The monsters hail from various cultural imaginings: the Jewish Golem, a Japanese Kappa, the wolflike French Beast of Gevaudan, an American Indian Thunderbird, a British Afanc. The role of Guardian comes with a bestiary, passed down through centuries from Aristotle’s student Xeno to Sofia in Atlanta, Georgia, which evidently “the Native Americans believed…to be a hive of supernatural activity.” Chemo-bald, white Sofia also acquires an enemy: Alexander the Great’s obsessed, witchy mother, Olympias, plans to avenge Alexander and complete his conquest of the world. Sofia is protective toward the monsters but also toward her anxious single mother and her estranged best friend. Meanwhile, the school’s alpha girl and the new boy (witty and good-looking but a bit of an outcast) seem to angle for her friendship. Garrett’s prose, frequently poignant and sophisticated, is punctuated with wry humor. But though the monsters—including one wrought from Sofia’s insecurity—menace with tooth, claw, and stink, they seem little more than fleeting threats. Xeno, caught between life and death and devoted to Aristotle’s theory about the monsters’ roles in human experience, is more comical than awesome.
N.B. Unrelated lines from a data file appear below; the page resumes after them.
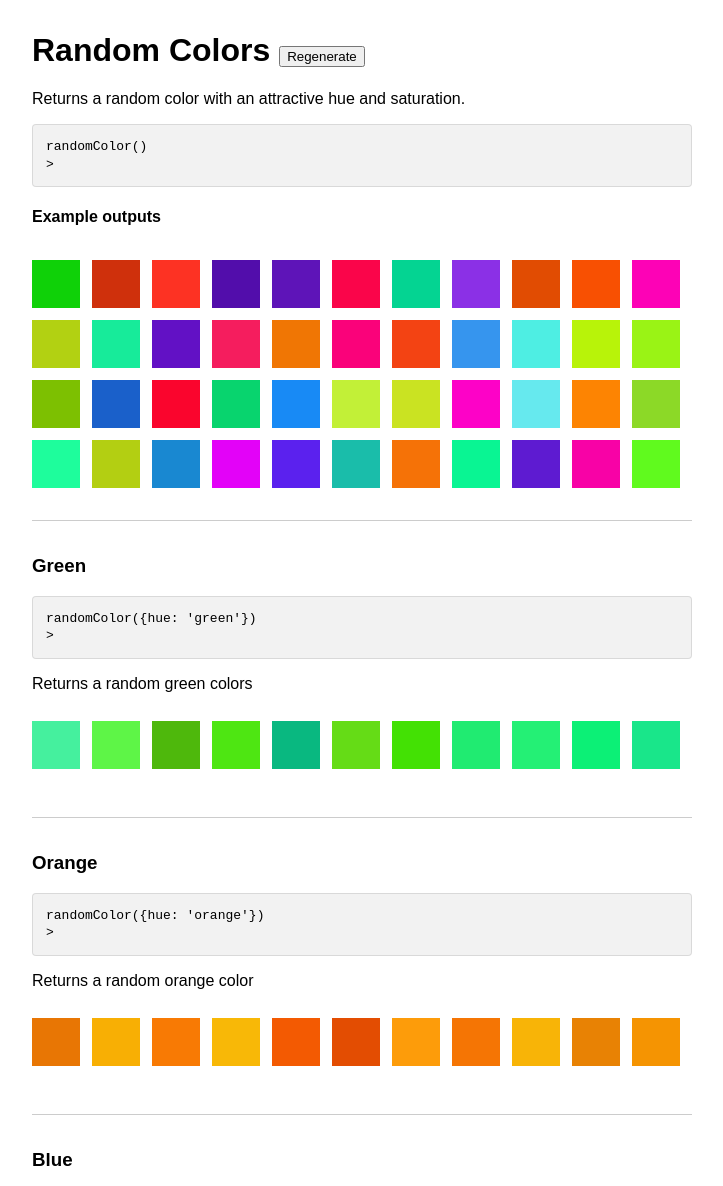
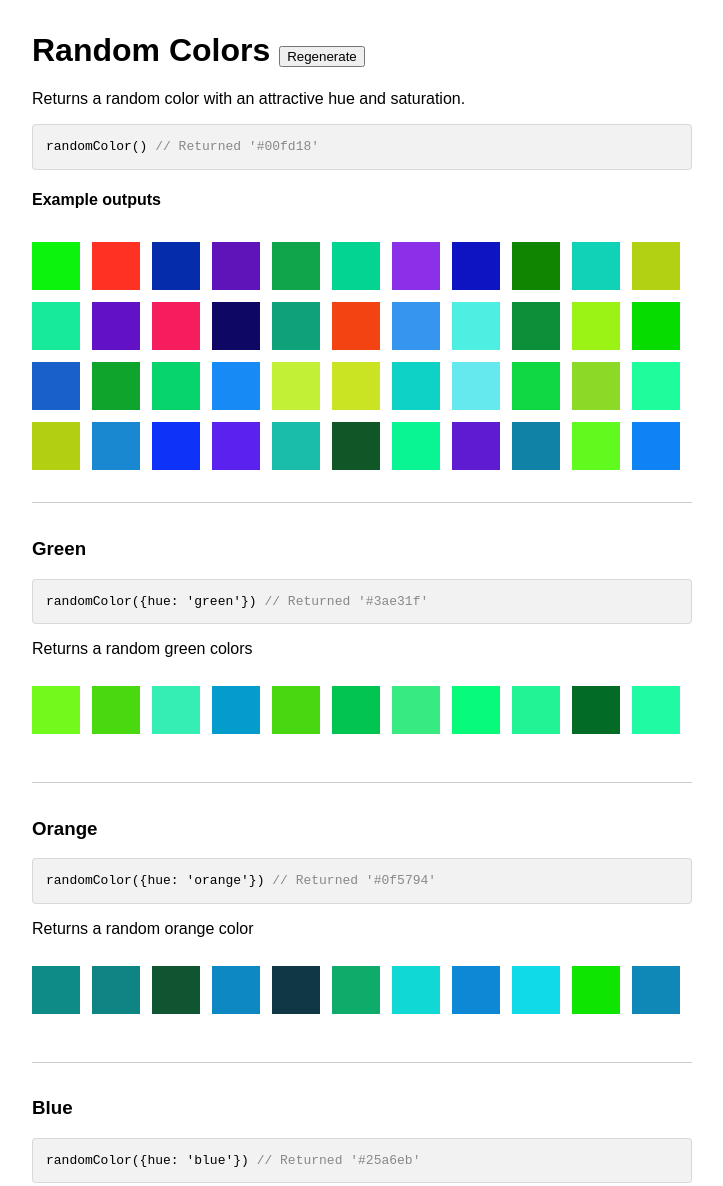
Before and after one commit to davidmerfield/randomColor, a plain HTML site: page demo/index.html in a window 1280 px wide. Shown: the top 1186 px of the page, without its empty margins (278-1001 px from the left). Drawn offline with Linux system fonts and the light colour scheme.

Commit message:
tidied up demo

```diff
--- a/demo/index.html
+++ b/demo/index.html
@@ -6,48 +6,83 @@
   </head>
   <body>
     <header>
-      <h1>Random Colors <button type="button" onclick="window.location.reload()">Regenerate</button></h1>
+      <h1>Random Colors <button type="button" onclick="renderDemo()">Regenerate</button></h1>
       <p>Returns a random color with an attractive hue and saturation.</p>
-      <code>randomColor() <br>
-        > <span class="randomColor"></span></code>
+      <code>
+        randomColor()
+        <span class="comment">// Returned '<span class="randomColor" hue="" format="hex"></span>'</span>
+      </code>
       <h4>Example outputs</h4>
-      <span class="randomColor output" data-arguments-hue="" data-count="44"></span>
+      <span class="output" hue="" count="44"></span>
       <div class="clear"></div>
     </header>
     <section>
       <h3>Green</h3>
-      <code>randomColor({hue: 'green'}) <br>
-        > <span class="randomColor" data-arguments-hue="green"></span></code>
+      <code>
+        randomColor({hue: 'green'})
+        <span class="comment">// Returned '<span class="randomColor" hue="green" format="hex"></span>'</span>
+      </code>
       <p>Returns a random green colors</p>
-      <span class="randomColor output" data-arguments-hue="green" data-count="13"></span>
+      <span class="output" hue="green" count="11"></span>
       <div class="clear"></div>
     </section>
     <section>
       <h3> Orange</h3>
-      <code>randomColor({hue: 'orange'}) <br>
-        > <span class="randomColor" data-arguments-hue="orange"></span></code>
+      <code>
+        randomColor({hue: 'orange'})
+        <span class="comment">// Returned '<span class="randomColor" hue="orange" format="hex"></span>'</span>
+      </code>
       <p>Returns a random orange color</p>
-      <span class="randomColor output" data-arguments-hue="orange" data-count="15"></span>
+      <span class="output" hue="orange" count="11"></span>
       <div class="clear"></div>
     </section>
     <section>
       <h3> Blue</h3>
-      <code>randomColor({hue: 'blue'}) <br>
-        > <span class="randomColor" data-arguments-hue="blue"></span></code>
+      <code>
+        randomColor({hue: 'blue'})
+        <span class="comment">// Returned '<span class="randomColor" hue="blue" format="hex"></span>'</span>
+      </code>
       <p>Returns a random blue color</p>
-      <span class="randomColor output" data-arguments-hue="blue" data-count="17"></span>
+      <span class="output" hue="blue" count="11"></span>
       <div class="clear"></div>
     </section>
     <section>
       <h3> Monochrome</h3>
-      <code>randomColor({hue: 'monochrome'}) <br>
-        > <span class="randomColor" data-arguments-hue="monochrome"></span></code>
+      <code>
+        randomColor({hue: 'monochrome'})
+        <span class="comment">// Returned '<span class="randomColor" hue="monochrome" format="hex"></span>'</span>
+      </code>
       <p>Returns a random grey color</p>
-      <span class="randomColor output" data-arguments-hue="monochrome" data-count="19"></span>
+      <span class="output" hue="monochrome" count="11"></span>
       <div class="clear"></div>
     </section>
     <script>
 
+
+      var createSwatches = function() {
+
+        var outputs = document.querySelectorAll(".output");
+
+        for (var i in outputs) {
+
+          var output = outputs[i],
+              count = parseInt(getAttribute(output, 'count')),
+              hue = getAttribute(output, 'hue');
+
+          for (var i = 0; i < count;i++){
+
+            var swatch = document.createElement('span');
+                swatch.className = "swatch randomColor";
+                swatch.setAttribute('hue', hue)
+
+            output.appendChild(swatch);
+          }
+
+        };
+
+      };
+
+      createSwatches();
 
       var renderDemo = function() {
 
@@ -57,34 +92,34 @@
           var options = {},
               demo = demos[i];
 
-          options['hue'] = demo.getAttribute('data-arguments-hue');
-          options['format'] = 'rgb';
+          options['hue'] = getAttribute(demo, 'hue');
+          options['format'] = getAttribute(demo, 'format');
 
+          var color = randomColor(options);
 
-
-          if (demo.className === 'randomColor output') {
-
-            var total = parseInt(demo.getAttribute('data-count'));
-
-            for (var i; i <= total;i++){
-
-              var color = randomColor(options);
-
-              var swatch = document.createElement('span');
-              swatch.style.background = color;
-              swatch.className = "swatch";
-              swatch.innerHTML = color.toString();
-              demo.appendChild(swatch);
-            }
+          if (demo.className === 'swatch randomColor') {
+            demo.style.background = color;
           }
 
-          // swatch.style.background = color;
-          // swatch.innerHTML = color.toString();
+          // Append a small color swatch to text demo
+          // else {
+          //   demo.style.color = color;
+          // }
 
+          demo.innerHTML = color.toString();
+        }
+      };
+
+      renderDemo();
+
+      function getAttribute(node, attribute) {
+        for (var i in node.attributes){
+          if (attribute === node.attributes[i].name){
+            return node.attributes[i].value
           }
         };
+      }
 
-      renderDemo();
     </script>
   </body>
 </html>
--- a/demo/style.css
+++ b/demo/style.css
@@ -12,6 +12,7 @@ body {
   overflow: hidden;
   text-indent: -1000px;
   float: left;
+  background: #000;
   margin: 12px 12px 0 0;
   font-size: 0.7em;
   font-family: monospace;
@@ -28,6 +29,8 @@ code {
   border-radius: 4px;
 }
 
+.comment {color: #888}
+
 .clear {
   width: 100%;
   clear: both;
```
Garrett leaves the door open to sequels with Olympias’ melodramatic parting line: “oh, what surprises await!” The monsters in Mirtalipova’s occasional illustrations tend toward cute rather than scary.
An uneven but entertaining approach to mixed mythologies. (Fantasy. 10-14)